Roselupin has had quite enough of being locked away in her tower room. Her father the king thinks he needs to protect her from the wild and dangerous world outside, but Roselupin knows better. So when she receives a mysterious gift on her seventh birthday, Roselupin uses it as her ticket out of the tower and into the woods, where she howls and dances all day long--and surprises the kingdom folk right out of their socks. Twice.
"Shannon's (Gullible's Troubles) antic mixed-media art will have readers howling, too; in one spread, the gargantuan wolf revels in a dazzling selection of baked goods offered by courtiers who seem lilliputian by comparison. The old-world castle town and the dark forest are the stuff of classic fairy tales, but Shannon's sly humor and resourceful heroine are eminently her own." -- Publisher's Weekly
Locked in a tall, stony tower by her overprotective father, little princess Roselupin longs to venture into the "wild and dangerous" world. So when she receives a mysterious golden box full of yarn for her seventh birthday, Roselupin takes matters--and knitting needles--into her own hands. She knits herself a magical red wolf suit, and, suddenly grown gigantic, bursts out of her tower into the wild world. Free at last, our newly furry heroine dances "her wolfy dance" and howls "her wolfy howl."
It's only when she heads deep into the forest that her adventure begins to unravel.
Margaret Shannon's tale has a deliciously Where the Wild Things Are flavor, with its own fresh twist. The image of a giddy, gigantic, cherry-red wolf frolicking over the trees near the kingdom is utterly unforgettable, as are the beautiful spreads showing Roselupin shrinking into the darkening forest, followed by a red thread. An understated surprise ending will either bemuse or gratify readers, who will cheer at the princess's hard-earned freedom, regardless. -- Emilie Coulter

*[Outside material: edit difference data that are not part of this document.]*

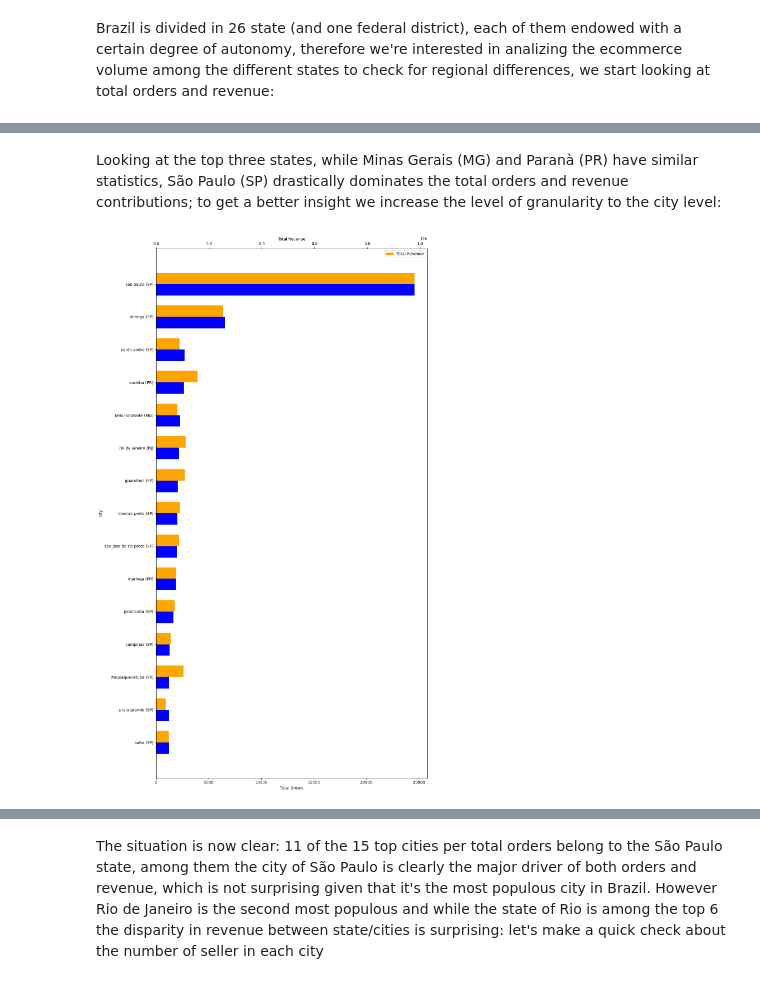
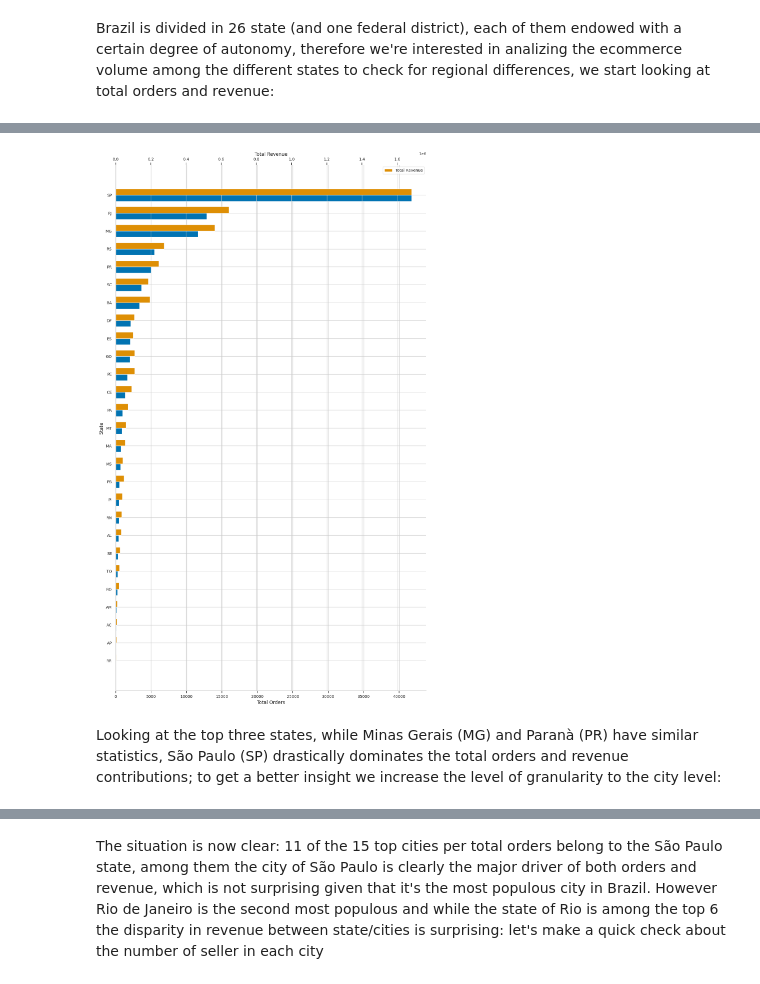
Before and after one commit to ScriptFizz/olist_data_warehouse, a Jupyter notebook: src/eda/EDA.ipynb, the cells around one changed output, grey strips where cells are left out. Saved outputs shown, nothing was run; the diff lists cells and outputs as text; code cells hidden in the pictures.

```diff
--- a/src/eda/EDA.ipynb
+++ b/src/eda/EDA.ipynb
@@ -159,39 +321,34 @@ plt.show()
+# %%
+df_state_ord = (
+    df_geo.groupby(by=["state"]).sum().sort_values(by="total_orders", ascending=True)
+)
+x_idx = np.arange(len(df_state_ord))
+bar_width = 0.35
+_, ax1 = plt.subplots(1, 1, figsize=(12, 20))
+ax1.barh(
+    x_idx,
+    df_state_ord["total_orders"],
+    height=bar_width,
+    color=COLORS["orders"],
+    label="Total Orders",
+)
+ax2 = ax1.twiny()
+ax2.barh(
+    x_idx + bar_width,
+    df_state_ord["total_revenue"],
+    height=bar_width,
+    color=COLORS["revenue"],
+    label="Total Revenue"
+)
+ax1.set_ylabel("State")
+ax1.set_xlabel("Total Orders")
+ax2.set_xlabel("Total Revenue")
+ax1.set_yticks(x_idx + bar_width / 2)
+ax1.set_yticklabels(df_state_ord.index)
+plt.legend()
+plt.tight_layout()
+plt.show()
+# %% [output]
+[figure, added]
 # %% [markdown]
 Looking at the top three states, while Minas Gerais (MG) and Paranà (PR) have similar statistics, São Paulo (SP) drastically dominates the total orders and revenue contributions; to get a better insight we increase the level of granularity to the city level:
-# %%
-df_city_ord = (
-    df_geo.groupby(by=["city", "state"])
-    .sum()
-    .sort_values(by="total_orders", ascending=True)
-    .iloc[-15:, :]
-    .reset_index()
-)
-
-x_idx = np.arange(len(df_city_ord))
-bar_width = 0.35
-_, ax1 = plt.subplots(1, 1, figsize=(12, 20))
-ax1.barh(
-    x_idx,
-    df_city_ord["total_orders"],
-    height=bar_width,
-    color="blue",
-    label="Total Orders",
-)
-ax2 = ax1.twiny()
-ax2.barh(
-    x_idx + bar_width,
-    df_city_ord["total_revenue"],
-    height=bar_width,
-    label="Total Revenue",
-    color="orange",
-)
-ax1.set_ylabel("City")
-ax1.set_xlabel("Total Orders")
-ax2.set_xlabel("Total Revenue")
-ax1.set_yticks(x_idx + bar_width / 2)
-ax1.set_yticklabels(df_city_ord["city"] + " (" + df_city_ord["state"] + ")")
-plt.legend()
-plt.tight_layout()
-plt.show()
-# %% [output]
-[figure, removed]
```
Also changed, not shown: parts of 38 cells of this notebook, 8 other files.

|Recommended Age||4 - 8|
|Publication Date||Nov 13, 2006|